Carr actually suggests another reason why application of Heck under these circumstances may be improper. Heck involved a § 1983 action brought by a prisoner serving a sentence for the very conviction that his § 1983 lawsuit implicitly challenged. In his concurring opinion, Justice Souter stated that the bar the majority created should be applied only to lawsuits by prisoners who are in custody serving sentences that would be directly implicated by their § 1983 claim. In his view, this limitation on § 1983 actions was justified by the need to preserve the exhaustion requirement of habeas corpus. 512 U.S. at 501, 114 S.Ct. 2364. Although the Heck majority specifically rejected such a limitation, and the Seventh Circuit had previously held it was not so limited, Anderson v. County of Montgomery, 111 F.3d 494, 499 (7th Cir.1997), Carr noted that in Spencer v. Kemna, 523 U.S. 1, 118 S.Ct. 978, 140 L.Ed.2d 43 (1998), a majority of justices indicated in dicta that a prisoner's release from custody frees him of the bar Heck otherwise places on § 1983 actions. If indeed Heck were so limited as Justice Souter said it should be and Carr suggests it may be now, then it would not apply here in any event since plaintiff is not now and never has been in custody for his offenses.


While the plaintiff asserts at times that Chief Wodack had some kind of animus against taverns and gambling, which is not altogether unusual for law enforcement officials, he does not adequately assert that there was some kind of vengeance campaign against him such that he could succeed on an equal protection theory of government vindictivenessSee, e.g., Esmail v. Macrane, 53 F.3d 176, 179 (7th Cir.1995)(mayor and other city officials developed a "deep-seated animosity" toward the plaintiff in particular.)

Moreover, the plaintiff argues at some length that the community concern about gambling was not really that strong. In fact, he argues, gambling was popular in the community. Even if he were correct, however, a lack of genuine community concern does not preclude law enforcement from doing their job.
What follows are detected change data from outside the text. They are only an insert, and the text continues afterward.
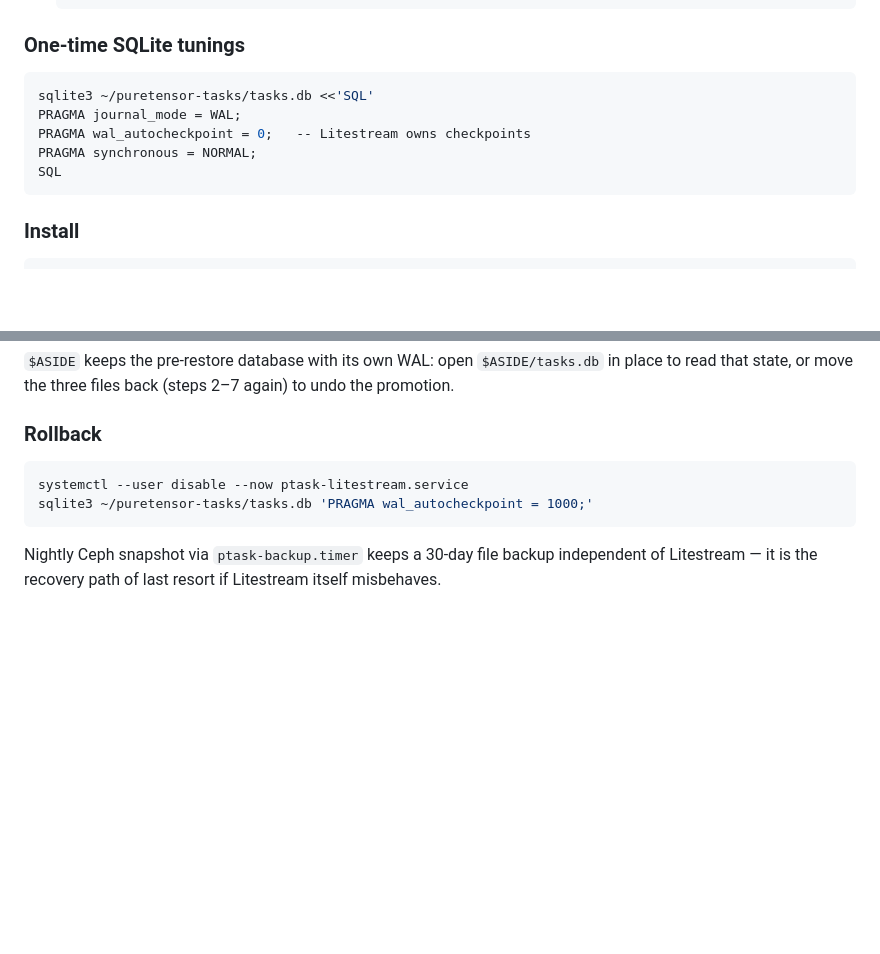
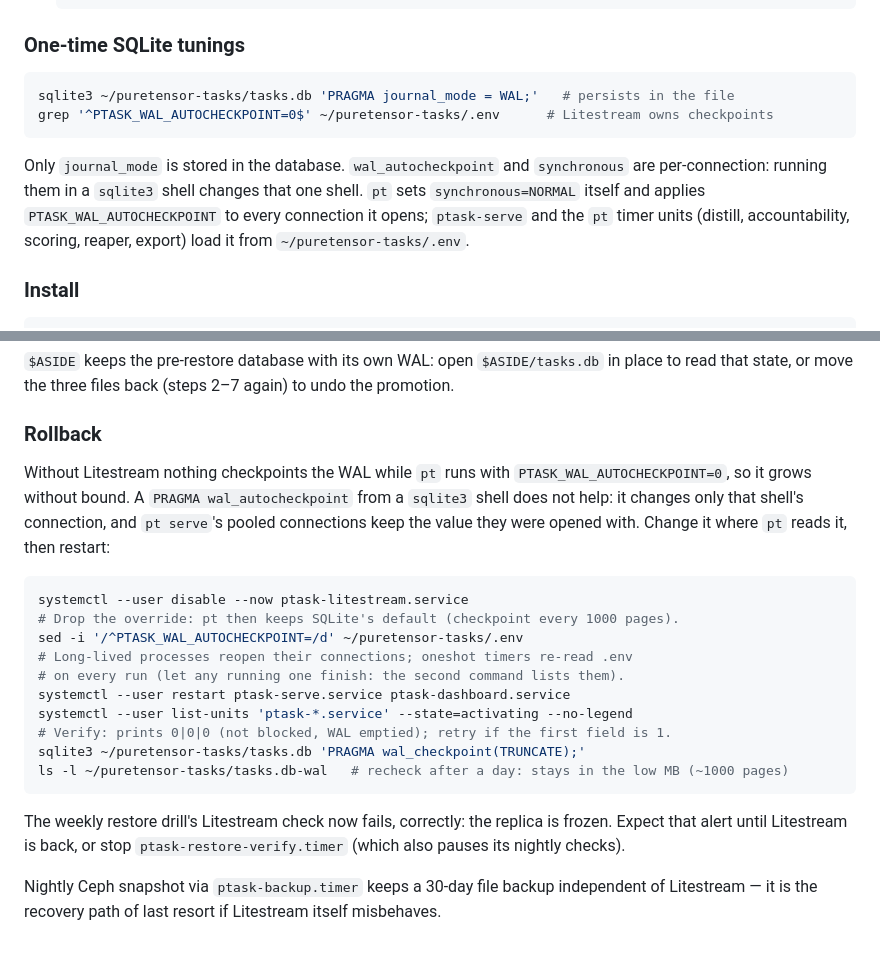
Before and after one commit to puretensor/ptask, a Markdown page: docs/operations.md, 2 parts joined by grey strips. GitHub-like rendering; blank space fills up the shorter version.

Commit message:
docs: Litestream rollback changes PTASK_WAL_AUTOCHECKPOINT where pt reads it
The rollback ran `sqlite3 tasks.db 'PRAGMA wal_autocheckpoint = 1000;'`.
The pragma is per-connection, so it changed only that throwaway shell:
pt serve's pooled connections keep PTASK_WAL_AUTOCHECKPOINT=0 from .env,
and with Litestream gone nothing checkpoints, so the WAL grows without
bound (reviewer repro: +23 MB/day of traffic). The rollback now deletes the
.env override, restarts ptask-serve and the dashboard, waits out running
oneshots, and verifies with PRAGMA wal_checkpoint(TRUNCATE) -> 0|0|0; an
adapted repro shows the WAL then holding at ~4 MB (1000 pages) across days.
It also warns that the weekly drill's Litestream check will (correctly) fail.

"One-time SQLite tunings" had the same misconception (wal_autocheckpoint and
synchronous set from a sqlite3 shell); only journal_mode persists, so it now
checks the .env line instead.

Co-Authored-By: Claude Opus 5.5 <noreply@anthropic.com>
Claude-Session: https://claude.ai/code/session_014rhuLiDgrWPhxJypT8YvY9

````diff
--- a/docs/operations.md
+++ b/docs/operations.md
@@ -332,12 +332,16 @@ config — see `scripts/litestream/litestream.yml`.
 ### One-time SQLite tunings
 
 ```bash
-sqlite3 ~/puretensor-tasks/tasks.db <<'SQL'
-PRAGMA journal_mode = WAL;
-PRAGMA wal_autocheckpoint = 0;   -- Litestream owns checkpoints
-PRAGMA synchronous = NORMAL;
-SQL
+sqlite3 ~/puretensor-tasks/tasks.db 'PRAGMA journal_mode = WAL;'   # persists in the file
+grep '^PTASK_WAL_AUTOCHECKPOINT=0$' ~/puretensor-tasks/.env      # Litestream owns checkpoints
 ```
+
+Only `journal_mode` is stored in the database. `wal_autocheckpoint` and
+`synchronous` are per-connection: running them in a `sqlite3` shell changes
+that one shell. `pt` sets `synchronous=NORMAL` itself and applies
+`PTASK_WAL_AUTOCHECKPOINT` to every connection it opens; `ptask-serve` and
+the `pt` timer units (distill, accountability, scoring, reaper, export) load
+it from `~/puretensor-tasks/.env`.
 
 ### Install
 
@@ -472,10 +476,28 @@ litestream generations -config ~/.config/litestream/litestream.yml "$DBDIR/tasks
 
 ### Rollback
 
+Without Litestream nothing checkpoints the WAL while `pt` runs with
+`PTASK_WAL_AUTOCHECKPOINT=0`, so it grows without bound. A `PRAGMA
+wal_autocheckpoint` from a `sqlite3` shell does not help: it changes only
+that shell's connection, and `pt serve`'s pooled connections keep the value
+they were opened with. Change it where `pt` reads it, then restart:
+
 ```bash
 systemctl --user disable --now ptask-litestream.service
-sqlite3 ~/puretensor-tasks/tasks.db 'PRAGMA wal_autocheckpoint = 1000;'
+# Drop the override: pt then keeps SQLite's default (checkpoint every 1000 pages).
+sed -i '/^PTASK_WAL_AUTOCHECKPOINT=/d' ~/puretensor-tasks/.env
+# Long-lived processes reopen their connections; oneshot timers re-read .env
+# on every run (let any running one finish: the second command lists them).
+systemctl --user restart ptask-serve.service ptask-dashboard.service
+systemctl --user list-units 'ptask-*.service' --state=activating --no-legend
+# Verify: prints 0|0|0 (not blocked, WAL emptied); retry if the first field is 1.
+sqlite3 ~/puretensor-tasks/tasks.db 'PRAGMA wal_checkpoint(TRUNCATE);'
+ls -l ~/puretensor-tasks/tasks.db-wal   # recheck after a day: stays in the low MB (~1000 pages)
 ```
+
+The weekly restore drill's Litestream check now fails, correctly: the replica
+is frozen. Expect that alert until Litestream is back, or stop
+`ptask-restore-verify.timer` (which also pauses its nightly checks).
 
 Nightly Ceph snapshot via `ptask-backup.timer` keeps a 30-day file
 backup independent of Litestream — it is the recovery path of last
````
There is no outcry to enforce jaywalking laws either, but that does not prevent an officer from issuing citations, and it certainly does not turn it into a violation of civil rights.